Structured diff data
────────
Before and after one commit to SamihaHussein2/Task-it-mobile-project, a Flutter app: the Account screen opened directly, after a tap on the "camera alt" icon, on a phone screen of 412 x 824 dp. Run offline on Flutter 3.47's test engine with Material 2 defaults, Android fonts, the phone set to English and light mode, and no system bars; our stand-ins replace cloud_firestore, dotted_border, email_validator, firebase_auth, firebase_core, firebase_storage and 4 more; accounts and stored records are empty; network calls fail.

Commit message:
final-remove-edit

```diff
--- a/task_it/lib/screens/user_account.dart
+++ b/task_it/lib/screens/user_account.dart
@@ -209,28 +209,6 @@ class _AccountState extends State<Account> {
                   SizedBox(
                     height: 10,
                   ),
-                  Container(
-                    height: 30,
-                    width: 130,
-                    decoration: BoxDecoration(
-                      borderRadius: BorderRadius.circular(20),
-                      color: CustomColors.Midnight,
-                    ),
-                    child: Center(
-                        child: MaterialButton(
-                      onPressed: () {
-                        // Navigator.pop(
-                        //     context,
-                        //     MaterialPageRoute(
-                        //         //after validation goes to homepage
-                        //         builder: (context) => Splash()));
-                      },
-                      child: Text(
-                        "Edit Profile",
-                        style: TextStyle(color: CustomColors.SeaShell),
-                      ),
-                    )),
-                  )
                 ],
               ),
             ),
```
────────
● **Exercise objective**: Retype each entry exactly, missing none.

● **Task answer**:
Before and after one commit to SamihaHussein2/Task-it-mobile-project, a Flutter app: the Account screen opened directly, after a tap on the "camera alt" icon, on a phone screen of 412 x 824 dp. Run offline on Flutter 3.47's test engine with Material 2 defaults, Android fonts, the phone set to English and light mode, and no system bars; our stand-ins replace cloud_firestore, dotted_border, email_validator, firebase_auth, firebase_core, firebase_storage and 4 more; accounts and stored records are empty; network calls fail.

Commit message:
final-remove-edit

```diff
--- a/task_it/lib/screens/user_account.dart
+++ b/task_it/lib/screens/user_account.dart
@@ -209,28 +209,6 @@ class _AccountState extends State<Account> {
                   SizedBox(
                     height: 10,
                   ),
-                  Container(
-                    height: 30,
-                    width: 130,
-                    decoration: BoxDecoration(
-                      borderRadius: BorderRadius.circular(20),
-                      color: CustomColors.Midnight,
-                    ),
-                    child: Center(
-                        child: MaterialButton(
-                      onPressed: () {
-                        // Navigator.pop(
-                        //     context,
-                        //     MaterialPageRoute(
-                        //         //after validation goes to homepage
-                        //         builder: (context) => Splash()));
-                      },
-                      child: Text(
-                        "Edit Profile",
-                        style: TextStyle(color: CustomColors.SeaShell),
-                      ),
-                    )),
-                  )
                 ],
               ),
             ),
```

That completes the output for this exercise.